One of the most interesting things about Scottish Ballet’s changing double bill – they perform a rotating programme of two pieces as part of a triple bill – is the way it subtly changes the atmosphere of the show as a whole, re-contextualising the first piece, iWitness.
On a second viewing, Vincent E. Thomas’s extract from his full-length piece Witness, seems to have a more optimistic feel. Thomas is a hypnotic dancer, his stretching and balancing full of pause and consideration as well as surprising flicks and flourishes. His face twists and searches as he finds sound then speech from a soprano aria (a metaphor for finding one’s voice?), and his rapport with the crowd seems bouncier. Even the piece’s most mournful passage – a solo dance to an audience member – feels different when Thomas chooses a child to perform to rather than (as last time I saw it) another man.
But again it’s Scottish Ballet who ratchet up the drama, firstly in Eve Mutso’s arrestingly chic elEven. Her choreography is muscular and glamorous, geometric and soft. The startling contrast of her bent foot as she winches herself up onto pointe, with a soundtrack that makes static scrapes like cracking bones, puts beauty inside its brutal context. The piece is based on her 11 years of dancing with Scottish Ballet. When she kicks her shoes away to dance barefoot with guest artist Daniel Kirspuu, there is freedom but also the co-dependency of teamwork. Mutso is electric to watch in every performance she gives and without a doubt one of the company’s most exciting members; as a choreographer her work feels as sleek and modern as contemporary sculpture.

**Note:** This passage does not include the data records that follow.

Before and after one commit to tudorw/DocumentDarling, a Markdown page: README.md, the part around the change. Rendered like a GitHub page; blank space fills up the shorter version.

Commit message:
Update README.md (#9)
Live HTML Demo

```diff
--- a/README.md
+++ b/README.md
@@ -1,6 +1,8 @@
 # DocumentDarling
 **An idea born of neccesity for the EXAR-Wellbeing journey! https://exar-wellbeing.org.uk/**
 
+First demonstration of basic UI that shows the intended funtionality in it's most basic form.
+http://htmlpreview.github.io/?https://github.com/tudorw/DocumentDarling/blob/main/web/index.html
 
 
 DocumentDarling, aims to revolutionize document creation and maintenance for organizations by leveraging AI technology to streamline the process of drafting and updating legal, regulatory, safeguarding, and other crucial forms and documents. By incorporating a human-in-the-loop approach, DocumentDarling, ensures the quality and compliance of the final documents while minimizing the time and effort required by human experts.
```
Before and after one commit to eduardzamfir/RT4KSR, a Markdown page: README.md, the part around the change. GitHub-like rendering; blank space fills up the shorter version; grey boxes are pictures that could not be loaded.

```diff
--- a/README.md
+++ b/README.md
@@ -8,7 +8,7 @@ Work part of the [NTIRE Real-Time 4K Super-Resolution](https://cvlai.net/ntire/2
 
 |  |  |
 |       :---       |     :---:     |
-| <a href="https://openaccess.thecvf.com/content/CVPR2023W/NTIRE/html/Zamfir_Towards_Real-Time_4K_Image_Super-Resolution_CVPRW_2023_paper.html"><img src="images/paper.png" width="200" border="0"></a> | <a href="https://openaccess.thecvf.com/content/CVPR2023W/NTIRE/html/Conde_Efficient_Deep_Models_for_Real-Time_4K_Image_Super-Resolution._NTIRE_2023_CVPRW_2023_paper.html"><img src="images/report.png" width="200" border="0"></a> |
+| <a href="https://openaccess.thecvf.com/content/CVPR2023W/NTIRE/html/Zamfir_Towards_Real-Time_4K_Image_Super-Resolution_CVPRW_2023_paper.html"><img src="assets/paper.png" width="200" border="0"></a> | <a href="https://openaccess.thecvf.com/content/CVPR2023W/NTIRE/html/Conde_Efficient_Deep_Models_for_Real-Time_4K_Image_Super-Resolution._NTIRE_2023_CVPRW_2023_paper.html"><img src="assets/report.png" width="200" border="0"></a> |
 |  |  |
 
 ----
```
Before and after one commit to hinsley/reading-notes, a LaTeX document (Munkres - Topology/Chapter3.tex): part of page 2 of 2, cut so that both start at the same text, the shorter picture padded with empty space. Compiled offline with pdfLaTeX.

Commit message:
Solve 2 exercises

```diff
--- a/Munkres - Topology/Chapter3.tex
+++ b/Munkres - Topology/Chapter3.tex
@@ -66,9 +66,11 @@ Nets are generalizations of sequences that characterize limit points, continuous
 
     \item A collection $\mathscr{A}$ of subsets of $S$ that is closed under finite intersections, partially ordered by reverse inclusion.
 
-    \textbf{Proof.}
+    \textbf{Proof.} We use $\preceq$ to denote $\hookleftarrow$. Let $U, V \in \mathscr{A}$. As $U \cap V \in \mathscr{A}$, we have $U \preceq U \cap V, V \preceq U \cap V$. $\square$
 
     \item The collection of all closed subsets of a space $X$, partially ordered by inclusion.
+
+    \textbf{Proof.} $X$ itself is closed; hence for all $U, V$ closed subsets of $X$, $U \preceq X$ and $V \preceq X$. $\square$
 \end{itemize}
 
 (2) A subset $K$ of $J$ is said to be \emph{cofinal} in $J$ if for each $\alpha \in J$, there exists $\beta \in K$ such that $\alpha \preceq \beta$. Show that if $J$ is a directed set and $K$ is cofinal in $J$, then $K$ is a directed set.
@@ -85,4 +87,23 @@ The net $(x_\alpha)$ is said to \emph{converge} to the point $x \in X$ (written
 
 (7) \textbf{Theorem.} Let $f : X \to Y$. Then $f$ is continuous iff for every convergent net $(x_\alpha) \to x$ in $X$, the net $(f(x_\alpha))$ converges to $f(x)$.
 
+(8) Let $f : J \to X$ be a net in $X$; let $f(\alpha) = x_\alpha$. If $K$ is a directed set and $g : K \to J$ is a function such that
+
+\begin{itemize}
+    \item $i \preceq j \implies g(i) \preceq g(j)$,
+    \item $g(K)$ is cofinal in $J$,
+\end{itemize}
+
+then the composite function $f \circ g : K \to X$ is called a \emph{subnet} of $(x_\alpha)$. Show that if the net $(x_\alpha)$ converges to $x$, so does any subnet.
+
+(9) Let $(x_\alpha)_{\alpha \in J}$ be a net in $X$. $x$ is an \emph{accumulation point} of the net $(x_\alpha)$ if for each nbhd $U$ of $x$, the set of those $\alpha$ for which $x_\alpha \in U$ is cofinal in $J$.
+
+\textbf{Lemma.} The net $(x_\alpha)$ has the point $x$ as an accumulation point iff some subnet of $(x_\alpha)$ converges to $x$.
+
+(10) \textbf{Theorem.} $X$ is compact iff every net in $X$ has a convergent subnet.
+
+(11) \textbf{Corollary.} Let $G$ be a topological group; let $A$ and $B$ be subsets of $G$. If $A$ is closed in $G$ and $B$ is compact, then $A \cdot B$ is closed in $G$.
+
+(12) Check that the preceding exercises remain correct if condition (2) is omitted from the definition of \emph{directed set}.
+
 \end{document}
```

From the black-costumed elEven the bright, white, lighter than air Stabat Mater takes over, danced with fine precision to Vivaldi’s score of the same name. Inspired by a mother’s mourning, Constant Vigier choreographs fragile movement for Chloë Réveillon; at times she is swept into doll-mechanical grace, wiping her hand to her face as if to shift an imaginary glass tear, or effecting fine-lined turns. Partnering Réveillon, Vigier’s response to the baroque intrigue of the music slips the pair into various moods, skirting around longing and support, never being so direct as to create narrative.
Seeing the details of contemporary ballet up so close in the Dance Base studio space brings an extra appreciation of the training that has made these bodies so eloquent when communicating.